§ **WORK INSTRUCTIONS**: Sort through the material below and copy each line with "after".

§ **THE DATA**:
++++++++++

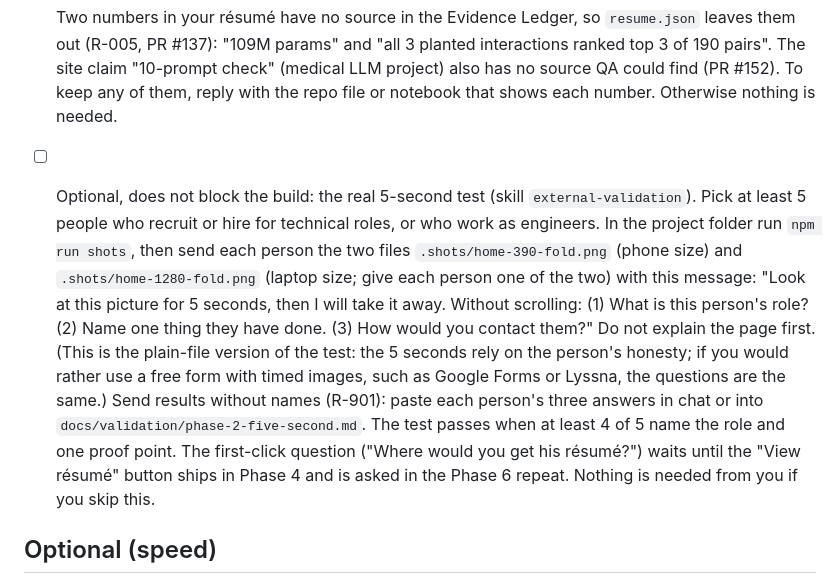
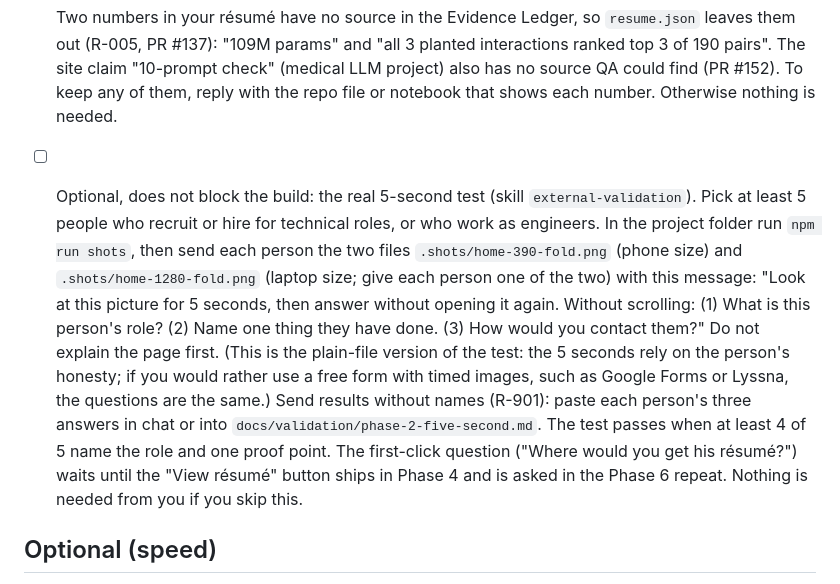
Before and after one commit to Rohanjain2312/rohanjain.pro, a Markdown page: docs/needs-client.md, the part around the change. GitHub-like rendering.

```diff
--- a/docs/needs-client.md
+++ b/docs/needs-client.md
@@ -9,7 +9,7 @@ The only things Claude Code cannot do itself. Each item has exact steps. Claude
 
 - [ ] Two numbers in your résumé have no source in the Evidence Ledger, so `resume.json` leaves them out (R-005, PR #137): "109M params" and "all 3 planted interactions ranked top 3 of 190 pairs". The site claim "10-prompt check" (medical LLM project) also has no source QA could find (PR #152). To keep any of them, reply with the repo file or notebook that shows each number. Otherwise nothing is needed.
 
-- [ ] Optional, does not block the build: the real 5-second test (skill `external-validation`). Pick at least 5 people who recruit or hire for technical roles, or who work as engineers. In the project folder run `npm run shots`, then send each person the two files `.shots/home-390-fold.png` (phone size) and `.shots/home-1280-fold.png` (laptop size; give each person one of the two) with this message: "Look at this picture for 5 seconds, then I will take it away. Without scrolling: (1) What is this person's role? (2) Name one thing they have done. (3) How would you contact them?" Do not explain the page first. (This is the plain-file version of the test: the 5 seconds rely on the person's honesty; if you would rather use a free form with timed images, such as Google Forms or Lyssna, the questions are the same.) Send results without names (R-901): paste each person's three answers in chat or into `docs/validation/phase-2-five-second.md`. The test passes when at least 4 of 5 name the role and one proof point. The first-click question ("Where would you get his résumé?") waits until the "View résumé" button ships in Phase 4 and is asked in the Phase 6 repeat. Nothing is needed from you if you skip this.
+- [ ] Optional, does not block the build: the real 5-second test (skill `external-validation`). Pick at least 5 people who recruit or hire for technical roles, or who work as engineers. In the project folder run `npm run shots`, then send each person the two files `.shots/home-390-fold.png` (phone size) and `.shots/home-1280-fold.png` (laptop size; give each person one of the two) with this message: "Look at this picture for 5 seconds, then answer without opening it again. Without scrolling: (1) What is this person's role? (2) Name one thing they have done. (3) How would you contact them?" Do not explain the page first. (This is the plain-file version of the test: the 5 seconds rely on the person's honesty; if you would rather use a free form with timed images, such as Google Forms or Lyssna, the questions are the same.) Send results without names (R-901): paste each person's three answers in chat or into `docs/validation/phase-2-five-second.md`. The test passes when at least 4 of 5 name the role and one proof point. The first-click question ("Where would you get his résumé?") waits until the "View résumé" button ships in Phase 4 and is asked in the Phase 6 repeat. Nothing is needed from you if you skip this.
 
 ## Optional (speed)
 - [ ] To let the build resume on its own after usage limits (`scripts/autopilot.sh`, #116), install the Claude Code command-line tool. In Terminal run `brew install --cask claude-code`, then `claude --version` to check. The desktop app's copy cannot run from Terminal.
```
Also changed, not shown: 1 other file.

++++++++++

§ **RESULT FOR THIS TASK**:
Before and after one commit to Rohanjain2312/rohanjain.pro, a Markdown page: docs/needs-client.md, the part around the change. GitHub-like rendering.
 - [ ] To let the build resume on its own after usage limits (`scripts/autopilot.sh`, #116), install the Claude Code command-line tool. In Terminal run `brew install --cask claude-code`, then `claude --version` to check. The desktop app's copy cannot run from Terminal.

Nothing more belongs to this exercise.